Work task
Please filter the data below down to the lines holding the string "light".

Source records
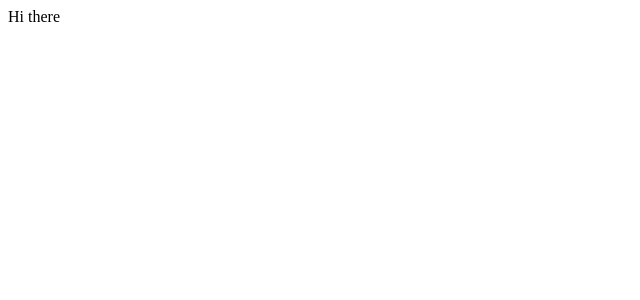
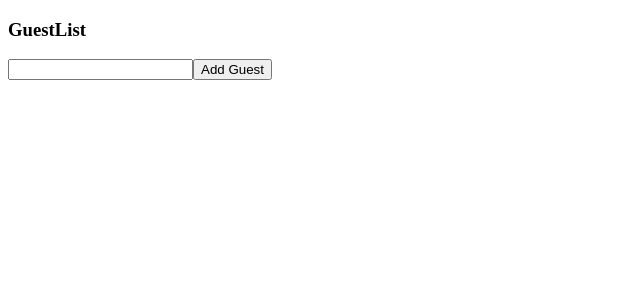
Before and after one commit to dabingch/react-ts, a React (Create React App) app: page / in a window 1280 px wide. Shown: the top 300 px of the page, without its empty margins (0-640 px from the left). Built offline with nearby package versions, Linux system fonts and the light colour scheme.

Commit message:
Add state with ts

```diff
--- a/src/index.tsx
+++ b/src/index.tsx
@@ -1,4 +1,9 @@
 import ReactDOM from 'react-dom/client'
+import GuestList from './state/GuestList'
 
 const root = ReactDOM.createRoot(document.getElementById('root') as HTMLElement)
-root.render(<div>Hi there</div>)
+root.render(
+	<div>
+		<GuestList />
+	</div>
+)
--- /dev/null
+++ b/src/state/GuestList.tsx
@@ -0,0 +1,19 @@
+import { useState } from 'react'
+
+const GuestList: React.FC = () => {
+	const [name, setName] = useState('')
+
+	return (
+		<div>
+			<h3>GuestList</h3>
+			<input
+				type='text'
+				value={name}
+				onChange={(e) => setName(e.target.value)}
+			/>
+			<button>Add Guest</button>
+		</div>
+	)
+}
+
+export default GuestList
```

==

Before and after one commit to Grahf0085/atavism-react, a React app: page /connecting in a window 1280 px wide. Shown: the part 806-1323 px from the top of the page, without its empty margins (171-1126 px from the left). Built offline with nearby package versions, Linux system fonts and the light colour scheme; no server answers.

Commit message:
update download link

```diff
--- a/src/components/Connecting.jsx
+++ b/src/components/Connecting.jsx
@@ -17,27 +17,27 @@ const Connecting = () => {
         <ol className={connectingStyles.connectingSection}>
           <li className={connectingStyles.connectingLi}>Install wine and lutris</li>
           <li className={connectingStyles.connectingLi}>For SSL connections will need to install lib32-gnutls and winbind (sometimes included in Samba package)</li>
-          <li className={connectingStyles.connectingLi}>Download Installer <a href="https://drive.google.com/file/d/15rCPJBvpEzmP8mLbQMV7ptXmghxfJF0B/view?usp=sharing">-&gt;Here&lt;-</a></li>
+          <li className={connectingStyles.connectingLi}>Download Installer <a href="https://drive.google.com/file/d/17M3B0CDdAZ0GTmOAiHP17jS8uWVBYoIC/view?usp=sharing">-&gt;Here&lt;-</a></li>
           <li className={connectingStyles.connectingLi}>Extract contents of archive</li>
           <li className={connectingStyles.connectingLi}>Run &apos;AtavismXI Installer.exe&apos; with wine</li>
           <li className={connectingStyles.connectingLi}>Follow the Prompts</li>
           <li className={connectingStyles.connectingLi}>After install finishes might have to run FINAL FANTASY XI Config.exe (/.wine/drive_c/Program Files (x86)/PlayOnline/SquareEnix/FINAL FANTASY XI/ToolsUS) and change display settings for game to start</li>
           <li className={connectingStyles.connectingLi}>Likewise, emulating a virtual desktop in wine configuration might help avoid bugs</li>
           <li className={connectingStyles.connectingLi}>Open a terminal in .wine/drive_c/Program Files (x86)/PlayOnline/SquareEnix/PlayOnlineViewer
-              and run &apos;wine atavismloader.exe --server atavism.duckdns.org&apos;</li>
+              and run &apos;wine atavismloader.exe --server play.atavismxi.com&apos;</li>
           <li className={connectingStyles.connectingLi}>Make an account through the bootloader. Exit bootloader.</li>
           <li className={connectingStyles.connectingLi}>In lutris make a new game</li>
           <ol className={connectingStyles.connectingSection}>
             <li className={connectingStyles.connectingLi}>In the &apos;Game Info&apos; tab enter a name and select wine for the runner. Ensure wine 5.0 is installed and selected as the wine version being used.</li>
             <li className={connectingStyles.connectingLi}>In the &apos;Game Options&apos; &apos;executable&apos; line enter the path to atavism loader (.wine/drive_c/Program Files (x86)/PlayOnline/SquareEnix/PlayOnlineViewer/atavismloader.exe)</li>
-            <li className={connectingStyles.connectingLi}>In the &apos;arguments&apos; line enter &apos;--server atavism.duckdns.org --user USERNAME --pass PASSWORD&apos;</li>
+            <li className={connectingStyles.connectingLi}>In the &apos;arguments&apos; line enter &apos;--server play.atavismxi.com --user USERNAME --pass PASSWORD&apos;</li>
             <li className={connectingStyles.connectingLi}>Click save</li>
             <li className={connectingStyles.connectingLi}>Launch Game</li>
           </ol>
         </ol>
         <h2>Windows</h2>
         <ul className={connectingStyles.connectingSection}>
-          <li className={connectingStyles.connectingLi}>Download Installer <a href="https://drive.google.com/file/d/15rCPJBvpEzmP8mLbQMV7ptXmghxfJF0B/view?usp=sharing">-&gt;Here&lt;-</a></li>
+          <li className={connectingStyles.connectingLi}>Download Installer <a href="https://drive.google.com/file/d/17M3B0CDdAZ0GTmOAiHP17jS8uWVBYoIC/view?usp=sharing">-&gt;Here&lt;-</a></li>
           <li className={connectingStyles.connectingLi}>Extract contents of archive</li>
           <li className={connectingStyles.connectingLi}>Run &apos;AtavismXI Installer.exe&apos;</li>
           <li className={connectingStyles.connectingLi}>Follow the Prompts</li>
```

Exercise output
Before and after one commit to dabingch/react-ts, a React (Create React App) app: page / in a window 1280 px wide. Shown: the top 300 px of the page, without its empty margins (0-640 px from the left). Built offline with nearby package versions, Linux system fonts and the light colour scheme.
Before and after one commit to Grahf0085/atavism-react, a React app: page /connecting in a window 1280 px wide. Shown: the part 806-1323 px from the top of the page, without its empty margins (171-1126 px from the left). Built offline with nearby package versions, Linux system fonts and the light colour scheme; no server answers.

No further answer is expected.